Your goal: Each line below with the word "speedrunEpoch" needs to be copied.

[Opening Source material section]

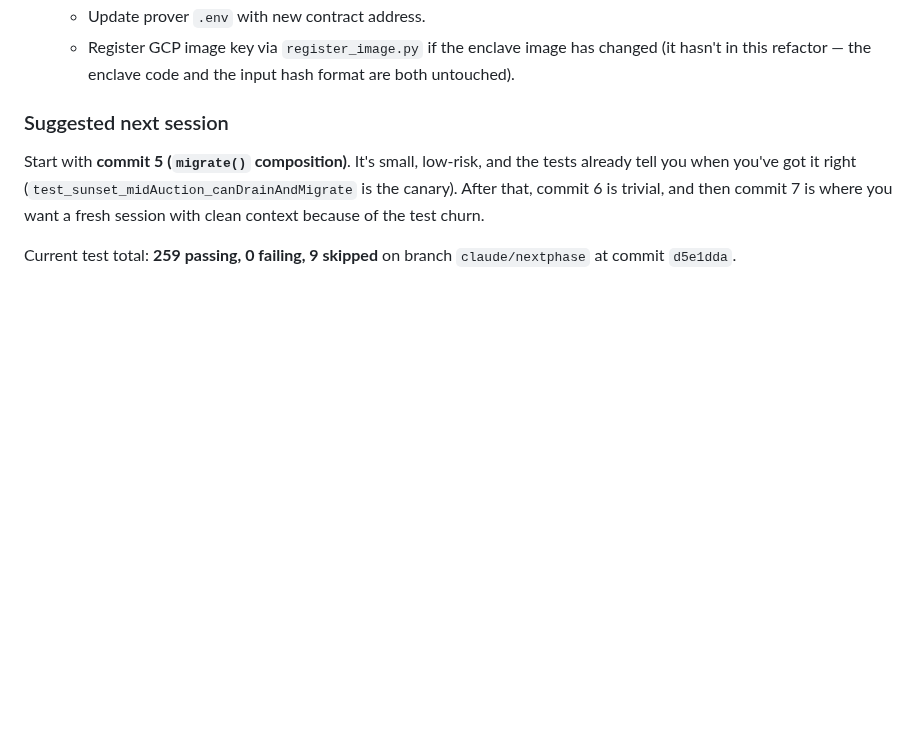
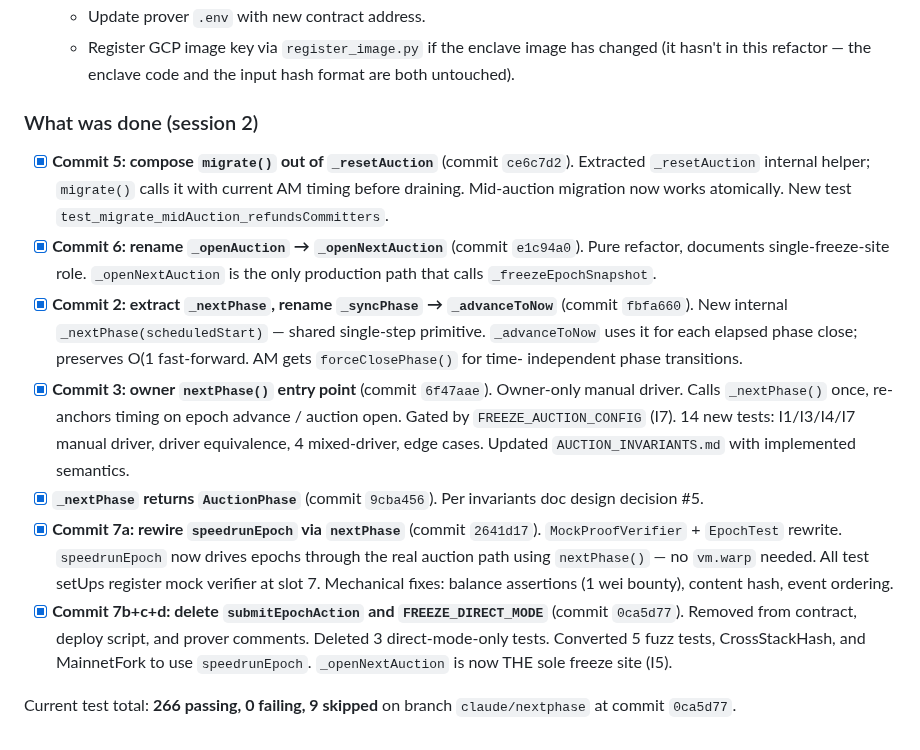
Before and after one commit to ahrussell/costanza, a Markdown page: docs/REFACTOR_PLAN.md, the part around one of its changes. Drawn GitHub-style; blank space fills up the shorter version.

```diff
--- a/docs/REFACTOR_PLAN.md
+++ b/docs/REFACTOR_PLAN.md
@@ -431,13 +372,43 @@ property has been regressed.
     image has changed (it hasn't in this refactor — the enclave
     code and the input hash format are both untouched).
 
-### Suggested next session
+### What was done (session 2)
 
-Start with **commit 5 (`migrate()` composition)**. It's small,
-low-risk, and the tests already tell you when you've got it right
-(`test_sunset_midAuction_canDrainAndMigrate` is the canary). After
-that, commit 6 is trivial, and then commit 7 is where you want a
-fresh session with clean context because of the test churn.
+- [x] **Commit 5: compose `migrate()` out of `_resetAuction`**
+      (commit `ce6c7d2`). Extracted `_resetAuction` internal helper;
+      `migrate()` calls it with current AM timing before draining.
+      Mid-auction migration now works atomically. New test
+      `test_migrate_midAuction_refundsCommitters`.
+- [x] **Commit 6: rename `_openAuction` → `_openNextAuction`**
+      (commit `e1c94a0`). Pure refactor, documents single-freeze-site
+      role. `_openNextAuction` is the only production path that calls
+      `_freezeEpochSnapshot`.
+- [x] **Commit 2: extract `_nextPhase`, rename `_syncPhase` →
+      `_advanceToNow`** (commit `fbfa660`). New internal
+      `_nextPhase(scheduledStart)` — shared single-step primitive.
+      `_advanceToNow` uses it for each elapsed phase close; preserves
+      O(1 fast-forward. AM gets `forceClosePhase()` for time-
+      independent phase transitions.
+- [x] **Commit 3: owner `nextPhase()` entry point** (commit `6f47aae`).
+      Owner-only manual driver. Calls `_nextPhase()` once, re-anchors
+      timing on epoch advance / auction open. Gated by
+      `FREEZE_AUCTION_CONFIG` (I7). 14 new tests: I1/I3/I4/I7
+      manual driver, driver equivalence, 4 mixed-driver, edge cases.
+      Updated `AUCTION_INVARIANTS.md` with implemented semantics.
+- [x] **`_nextPhase` returns `AuctionPhase`** (commit `9cba456`).
+      Per invariants doc design decision #5.
+- [x] **Commit 7a: rewire `speedrunEpoch` via `nextPhase`**
+      (commit `2641d17`). `MockProofVerifier` + `EpochTest` rewrite.
+      `speedrunEpoch` now drives epochs through the real auction
+      path using `nextPhase()` — no `vm.warp` needed. All test
+      setUps register mock verifier at slot 7. Mechanical fixes:
+      balance assertions (1 wei bounty), content hash, event ordering.
+- [x] **Commit 7b+c+d: delete `submitEpochAction` and
+      `FREEZE_DIRECT_MODE`** (commit `0ca5d77`). Removed from
+      contract, deploy script, and prover comments. Deleted 3
+      direct-mode-only tests. Converted 5 fuzz tests,
+      CrossStackHash, and MainnetFork to use `speedrunEpoch`.
+      `_openNextAuction` is now THE sole freeze site (I5).
 
-Current test total: **259 passing, 0 failing, 9 skipped** on branch
-`claude/nextphase` at commit `d5e1dda`.
+Current test total: **266 passing, 0 failing, 9 skipped** on branch
+`claude/nextphase` at commit `0ca5d77`.
```
Also changed, not shown: other parts of docs/REFACTOR_PLAN.md (+0 -59 lines).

[Closing Source material section]

Output for this task:
+- [x] **Commit 7a: rewire `speedrunEpoch` via `nextPhase`**
+      `speedrunEpoch` now drives epochs through the real auction
+      CrossStackHash, and MainnetFork to use `speedrunEpoch`.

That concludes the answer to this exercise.